05 October, 2015
During September, Australia saw its fourth change of Prime Minister in just two years. The Liberal Party, fearing the consequences of former PM Tony Abbott's falling popularity in next year's general election, chose to replace him with the more popular Malcolm Turnbull. When grading his performance as a Rhodes Scholar at The University of Oxford, Turnbull's professors wrote of his confidence and ability to "enter life's rooms without knocking". With prices of its commodities falling and its growth rate slowing, Australia may well be ripe for bold reforming leadership.

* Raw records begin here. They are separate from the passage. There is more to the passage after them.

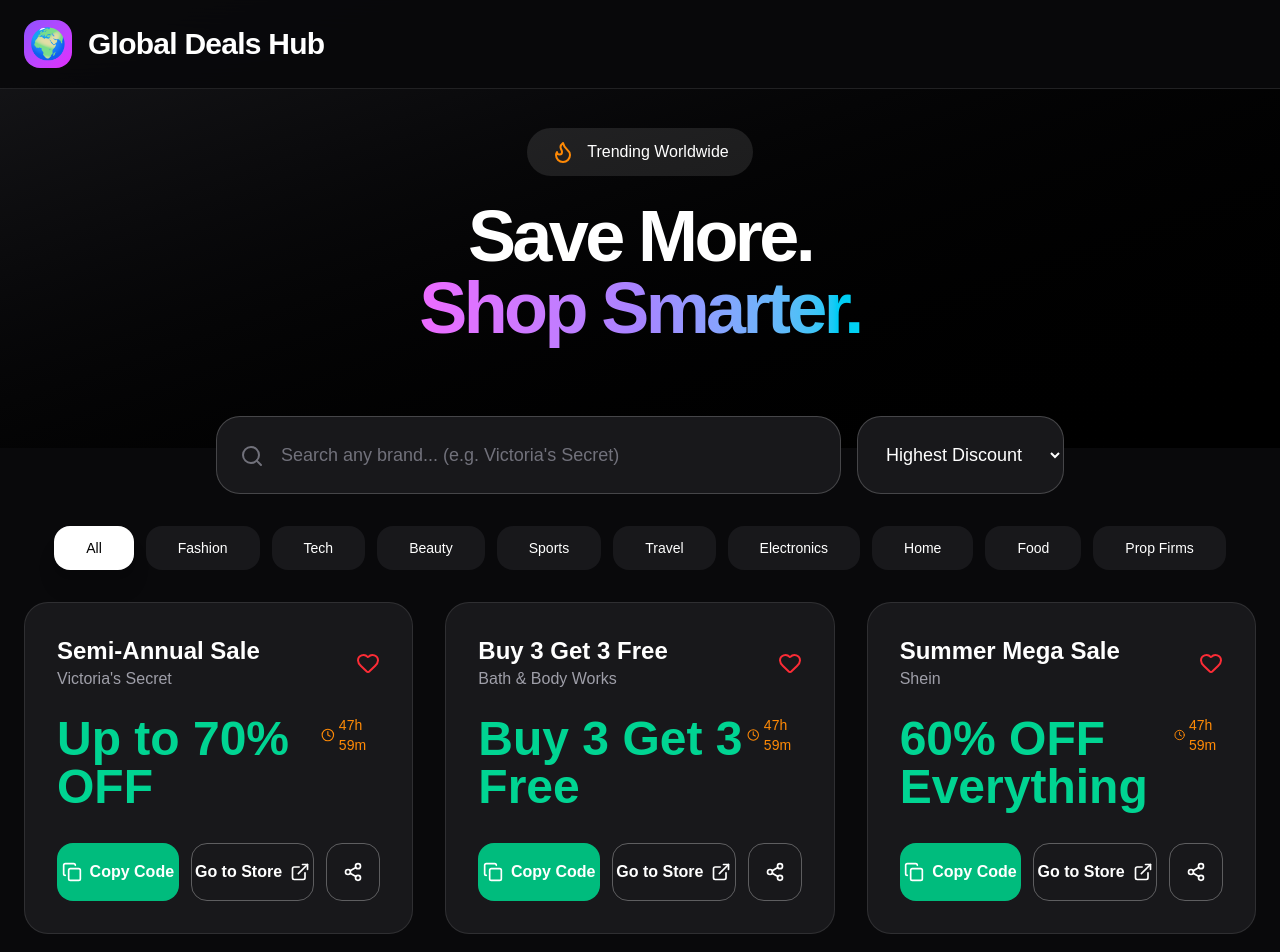
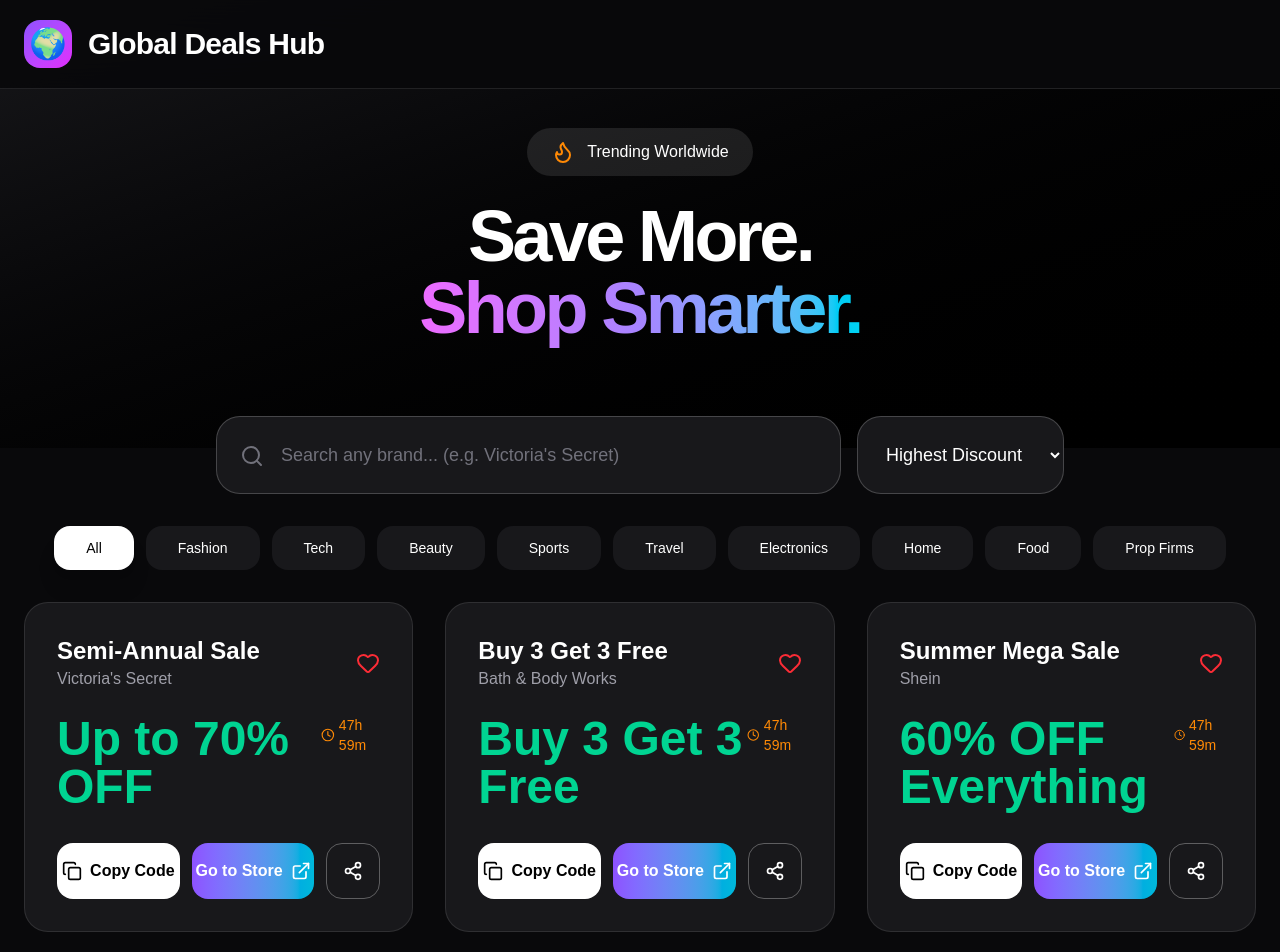
Before and after one commit to ortizjfranklin-beep/deals-hub, a Next.js app: page / in a window 1280 px wide. Shown: the top 952 px of the page. Built offline with nearby package versions, Linux system fonts and the light colour scheme.

Commit message:
Final version - gradient Go to Store button + clean footer

```diff
--- a/app/page.tsx
+++ b/app/page.tsx
@@ -68,19 +68,12 @@
   };
 
   const shareDeal = (deal: any) => {
-    const url = "https://globaldealshub.org";
-    const text = `🔥 ${deal.discount} at ${deal.store} - ${deal.title}\n\nCheck it out here: ${url}`;
-
+    const text = `🔥 ${deal.discount} at ${deal.store} - ${deal.title}\n\nCheck it out here: https://globaldealshub.org`;
     if (navigator.share) {
-      navigator.share({
-        title: deal.title,
-        text: text,
-        url: url
-      }).catch(() => {});
+      navigator.share({ title: deal.title, text });
     } else {
-      // Fallback for desktop
       navigator.clipboard.writeText(text);
-      alert(`✅ Deal shared! Copied to clipboard:\n\n${text}`);
+      alert('✅ Deal link copied to clipboard!');
     }
   };
 
@@ -172,10 +165,17 @@
                 </div>
 
                 <div className="flex gap-3">
-                  <button onClick={() => copyCode(deal.code)} className="flex-1 bg-emerald-500 hover:bg-emerald-600 text-white py-4 rounded-2xl font-semibold transition flex items-center justify-center gap-2">
+                  <button
+                    onClick={() => copyCode(deal.code)}
+                    className="flex-1 bg-white text-black py-4 rounded-2xl font-semibold hover:bg-emerald-400 transition flex items-center justify-center gap-2"
+                  >
                     <Copy size={20} /> Copy Code
                   </button>
-                  <a href={deal.affiliate} target="_blank" className="flex-1 border border-white/30 hover:bg-white/10 py-4 rounded-2xl font-semibold flex items-center justify-center gap-2 transition">
+                  <a
+                    href={deal.affiliate}
+                    target="_blank"
+                    className="flex-1 bg-gradient-to-r from-violet-500 to-cyan-500 hover:from-violet-600 hover:to-cyan-600 text-white py-4 rounded-2xl font-semibold flex items-center justify-center gap-2 transition"
+                  >
                     Go to Store <ExternalLink size={20} />
                   </a>
                   <button onClick={() => shareDeal(deal)} className="border border-white/30 hover:bg-white/10 p-4 rounded-2xl">
@@ -233,7 +233,9 @@
 
       <footer className="bg-black py-16 text-center text-sm text-zinc-500 border-t border-white/10">
         This site is supported by affiliate links. We may earn a commission when you shop through our links — at no extra cost to you.<br />
-        © 2026 Global Deals Hub • All Rights Reserved
+        © 2026 Global Deals Hub •
+        <span className="mx-2">•</span>
+        Affiliate Disclosure • Privacy Policy • Terms of Service
       </footer>
     </div>
   );
```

Australians have fared relatively well since the GFC. They've seen their wealth grow on rising house prices and increasingly valuable share portfolios. Broadly, they have kept their jobs. The economy, despite challenges, has continued to grow. Yet consumers have been reluctant to spend and businesses reluctant to invest. This, in combination with a government intent on reining in spending, has seen weak demand growth generally. Weak demand growth has meant tougher conditions, which has only made consumers and business leaders more cautious. It would seem then that a change of mood could be the key to turning this vicious cycle into a virtuous one. Improving sentiment could trigger spending which would increase demand, which in turn could improve sentiment.
Politics, they say, is the art of the possible. If it is an art, then Turnbull's masterstroke could well be to paint a vision of the future in which Australians can believe. Early indications are positive with reported improvements in both business and consumer confidence in response to his assuming leadership. However Australians also have to accept the limits of what is possible, so Turnbull may also have to persuade voters to accept some of the country's tougher realities. We look forward to seeing his work...